Budapest has housed a Holocaust Memorial Center since 2002, but in 2013 the Hungarian government announced plans to open another one, under the supervision of the controversial historian Maria Schmidt, a confidante of President Viktor Orban. Representatives from Yad Vashem and the American Jewish Committee, along with well-regarded scholars, were initially invited to sit on the new museum’s advisory board, but most of them later broke with the project when it became clear that they would have little input, and they became suspicious about its handling of sensitive subjects. With the House of Fates—as it is to be known—scheduled to open later this year, it now faces the opposition of both Yad Vashem and Hungary’s largest Jewish organization. Liam Hoare writes:
Hungary Is Getting a New Holocaust Museum. But Will It Distort the Hungarians’ Role in the Persecution and Slaughter of the Jews?
BDS, Unable to Harm Israel, Has Turned Its Sights on Jews in the Diaspora
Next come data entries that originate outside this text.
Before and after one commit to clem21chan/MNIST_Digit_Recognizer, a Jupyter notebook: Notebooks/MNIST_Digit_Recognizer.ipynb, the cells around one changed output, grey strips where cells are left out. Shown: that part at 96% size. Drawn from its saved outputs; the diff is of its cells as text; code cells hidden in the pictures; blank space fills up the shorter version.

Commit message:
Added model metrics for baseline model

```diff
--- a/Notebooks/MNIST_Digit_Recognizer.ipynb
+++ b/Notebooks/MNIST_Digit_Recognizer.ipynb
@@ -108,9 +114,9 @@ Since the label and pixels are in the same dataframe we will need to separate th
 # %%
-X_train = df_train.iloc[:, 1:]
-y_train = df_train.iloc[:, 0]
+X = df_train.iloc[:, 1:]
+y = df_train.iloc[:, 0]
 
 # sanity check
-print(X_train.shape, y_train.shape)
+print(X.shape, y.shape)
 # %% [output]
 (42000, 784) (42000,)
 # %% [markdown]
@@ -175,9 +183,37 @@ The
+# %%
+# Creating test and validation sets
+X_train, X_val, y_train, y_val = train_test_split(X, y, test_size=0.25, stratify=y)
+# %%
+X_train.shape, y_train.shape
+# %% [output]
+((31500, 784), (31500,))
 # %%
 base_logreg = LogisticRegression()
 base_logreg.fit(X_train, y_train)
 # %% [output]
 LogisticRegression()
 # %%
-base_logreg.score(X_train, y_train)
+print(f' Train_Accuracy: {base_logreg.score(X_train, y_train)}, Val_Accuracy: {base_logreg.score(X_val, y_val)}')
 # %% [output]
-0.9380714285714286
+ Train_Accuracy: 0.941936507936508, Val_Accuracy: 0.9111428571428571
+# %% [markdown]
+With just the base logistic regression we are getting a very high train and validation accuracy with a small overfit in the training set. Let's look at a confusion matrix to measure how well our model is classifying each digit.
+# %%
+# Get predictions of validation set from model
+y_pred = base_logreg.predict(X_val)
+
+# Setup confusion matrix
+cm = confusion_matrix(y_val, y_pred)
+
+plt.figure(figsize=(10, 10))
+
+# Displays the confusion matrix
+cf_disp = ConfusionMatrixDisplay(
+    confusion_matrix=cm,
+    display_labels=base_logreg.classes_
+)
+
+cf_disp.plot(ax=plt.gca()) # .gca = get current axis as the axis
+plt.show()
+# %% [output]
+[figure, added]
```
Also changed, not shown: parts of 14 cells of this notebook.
March 15 marks the beginning of this year’s Israel Apartheid Week, during which campus groups around the world hold rallies and events for the purpose of defaming the Jewish state and mustering support for the movement to boycott, divest from, and sanction it (BDS). Richard Kemp comments: